Kids love arts and crafts. They will enjoy creating their comic book strips or drawing their family tree. Kids also love to do a craft related to the holidays, like decorating their Christmas stockings or making a festive ornament for the tree.
If your children are old enough to be left home alone, try setting up a schedule for them. It will help them feel comfortable and give them structure to their day. Make sure they check in with you regularly, especially when it’s time for them to eat, play or nap. You can even set up a scavenger hunt with photos on their phones or disposable cameras.
Listen to Music
Young children love to sing and make music, and the beat of a song can help them focus and concentrate. Musical learning supports literacy, math and social studies skills too. Sing rhyming songs together and have a ‘knock knock joke contest’ to get a laugh. You can even create a scavenger hunt that requires kids to use their phones or disposable cameras to take photos of certain items on your list. Try using tricks from music therapy to help you and your child transition from a calm, focused state to play mode. It can help stave off the 5-letter B word, BORED. Keeping a schedule will also help kids stay engaged and give adults time to finish work.
Have a Snack
Kids need to eat, so having a snack can help break up long days at home. Please encourage them to create healthy snacks like fruit skewers or smoothies. Set up a DIY craft station with age-appropriate materials and a dedicated space for messy play. Provide low-mess paints, like watercolors, to keep the mess minimal. Stream videos showing how crayons are made or National Parks to give kids a more educational experience while staying home. Get the kids involved in caring for the family pets — even the youngest children can help walk the dog or clean the hamster cage. They need to learn responsibility and make their time at home feel less cooped up.
Read a Book

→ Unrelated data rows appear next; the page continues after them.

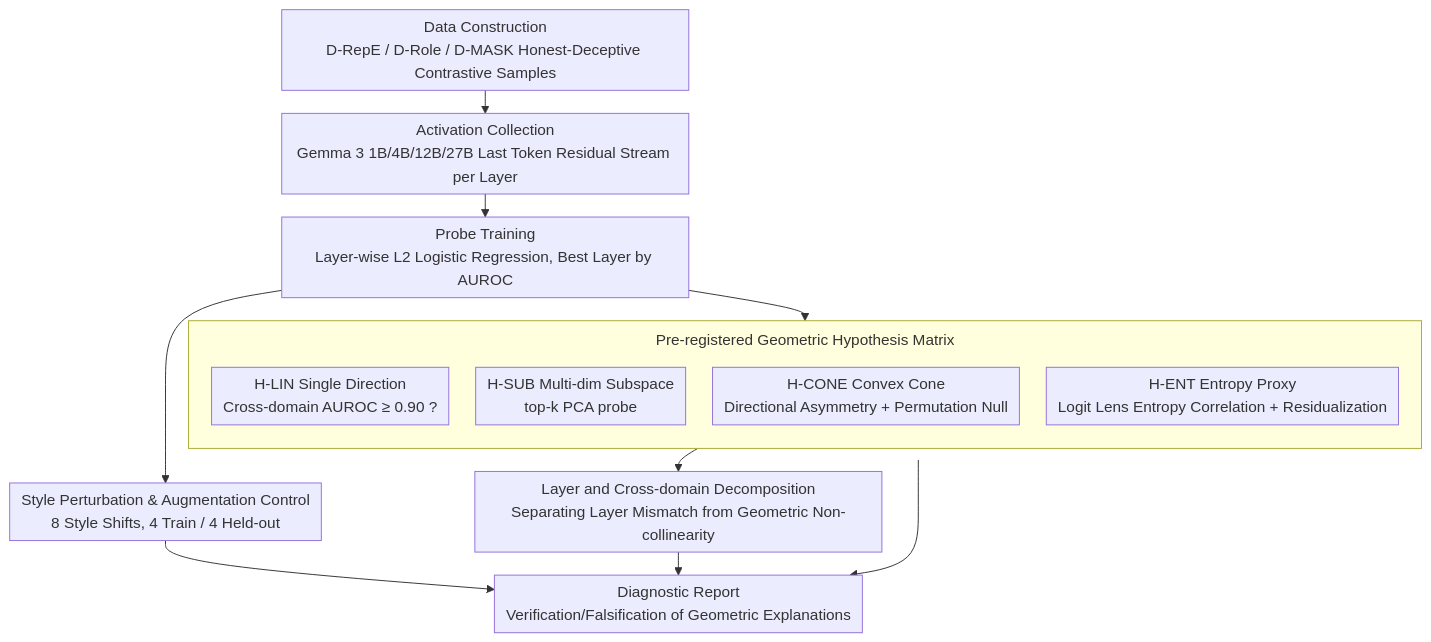
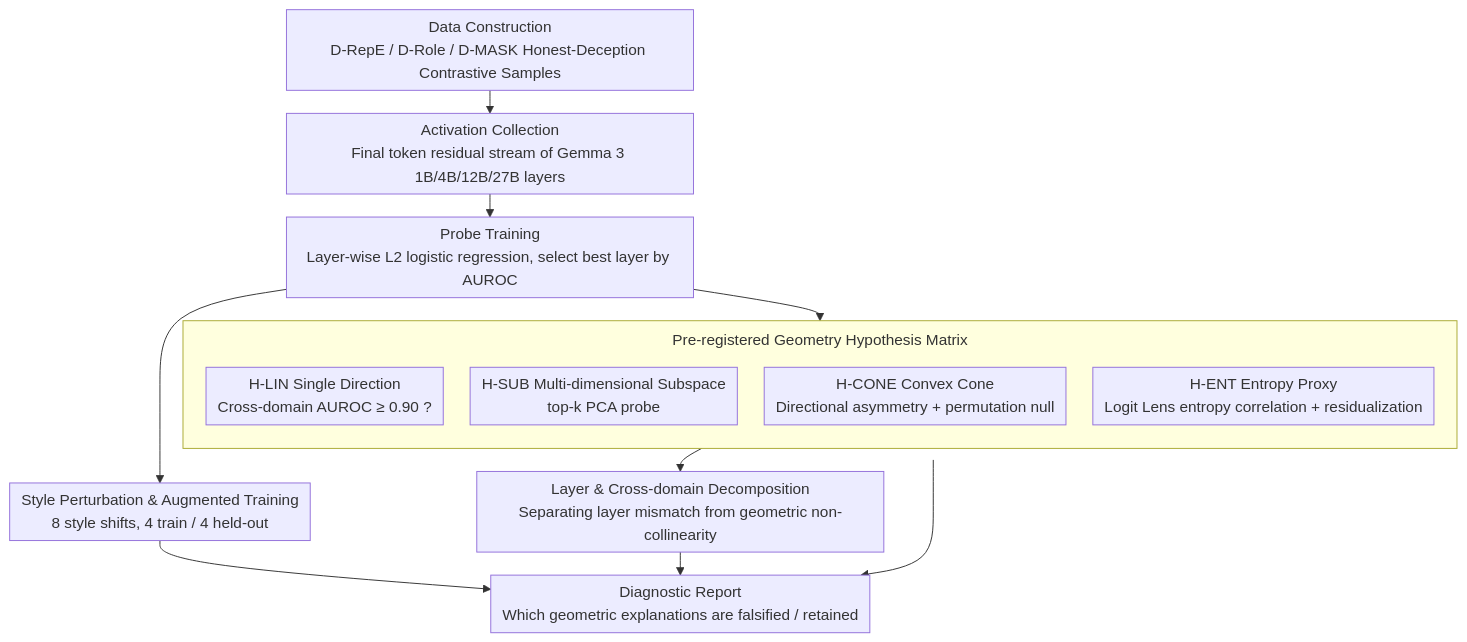
The diagram in docs/ACL2026/llm_evaluation/pressure-testing_deception_probes_in_llms_scaling_robustness_and_the_geometry_of.md (zhaoyang97/Paper-Notes-en), drawn with Mermaid before and after one commit. The commit also changed other lines of this file and 5084 other files, not shown here.

````diff
--- a/docs/ACL2026/llm_evaluation/pressure-testing_deception_probes_in_llms_scaling_robustness_and_the_geometry_of.md
+++ b/docs/ACL2026/llm_evaluation/pressure-testing_deception_probes_in_llms_scaling_robustness_and_the_geometry_of.md
@@ -51,20 +51,20 @@
 ```mermaid
 %%{init: {'flowchart': {'rankSpacing': 24, 'nodeSpacing': 28, 'padding': 6, 'wrappingWidth': 400, 'subGraphTitleMargin': {'top': 8, 'bottom': 16}}}}%%
 flowchart TD
-    DATA["Data Construction<br/>D-RepE / D-Role / D-MASK Honest-Deceptive Contrastive Samples"]
-    DATA --> ACT["Activation Collection<br/>Gemma 3 1B/4B/12B/27B Last Token Residual Stream per Layer"]
-    ACT --> PROBE["Probe Training<br/>Layer-wise L2 Logistic Regression, Best Layer by AUROC"]
+    DATA["Data Construction<br/>D-RepE / D-Role / D-MASK Honest-Deception Contrastive Samples"]
+    DATA --> ACT["Activation Collection<br/>Final token residual stream of Gemma 3 1B/4B/12B/27B layers"]
+    ACT --> PROBE["Probe Training<br/>Layer-wise L2 logistic regression, select best layer by AUROC"]
     PROBE --> MATRIX
-    subgraph MATRIX["Pre-registered Geometric Hypothesis Matrix"]
+    subgraph MATRIX["Pre-registered Geometry Hypothesis Matrix"]
         direction TB
         HLIN["H-LIN Single Direction<br/>Cross-domain AUROC ≥ 0.90 ?"]
-        HSUB["H-SUB Multi-dim Subspace<br/>top-k PCA probe"]
-        HCONE["H-CONE Convex Cone<br/>Directional Asymmetry + Permutation Null"]
-        HENT["H-ENT Entropy Proxy<br/>Logit Lens Entropy Correlation + Residualization"]
+        HSUB["H-SUB Multi-dimensional Subspace<br/>top-k PCA probe"]
+        HCONE["H-CONE Convex Cone<br/>Directional asymmetry + permutation null"]
+        HENT["H-ENT Entropy Proxy<br/>Logit Lens entropy correlation + residualization"]
     end
-    HLIN --> DECOMP["Layer and Cross-domain Decomposition<br/>Separating Layer Mismatch from Geometric Non-collinearity"]
-    PROBE --> STYLE["Style Perturbation & Augmentation Control<br/>8 Style Shifts, 4 Train / 4 Held-out"]
-    MATRIX --> REPORT["Diagnostic Report<br/>Verification/Falsification of Geometric Explanations"]
+    HLIN --> DECOMP["Layer & Cross-domain Decomposition<br/>Separating layer mismatch from geometric non-collinearity"]
+    PROBE --> STYLE["Style Perturbation & Augmented Training<br/>8 style shifts, 4 train / 4 held-out"]
+    MATRIX --> REPORT["Diagnostic Report<br/>Which geometric explanations are falsified / retained"]
     DECOMP --> REPORT
     STYLE --> REPORT
 ```
````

While it can be scary for kids to spend long stretches alone at home, it is a key milestone they will eventually need to master. To help prepare children for this major step, try some trial runs first, like letting them go to the grocery store with you for a short 20-minute test run. Encourage kids to read while staying home by keeping books within reach in multiple places. Try a wide selection of fiction and nonfiction books, including early readers that surprise and delight. Consider using dialogic reading with your child to increase engagement and comprehension. It includes pointing out words, alternating pages and asking them questions about the book they are reading.
Take a Bath
Staying home alone is a huge milestone and can be scary for kids. But it’s a great way for them to learn to be responsible and care for themselves. Be sure to set expectations and rules about how they will handle themselves at home, and praise them for their independence! You can even turn bath time into a fun activity. Have them create a word search with their family’s names or decorate the tub with bathtub crayons! It will give them something to look forward to and keep them busy while you’re working from home. It will also help to establish a routine that gives them more structure and breaks up the monotony of their day.
Go For a Walk
Staying at home all day can get repetitive for young kids, so a simple way to help them stay engaged and avoid meltdowns is to take a walk. Depending on their age, this can be as simple as hopping from one tree to the next or involve a nature scavenger hunt. Give your child a paper bag with “treasures,” like pine cones, leaves, sticks, and seeds. Then, have them sort and put them in piles based on their characteristics. When they return home, they can use their treasures for play and art projects.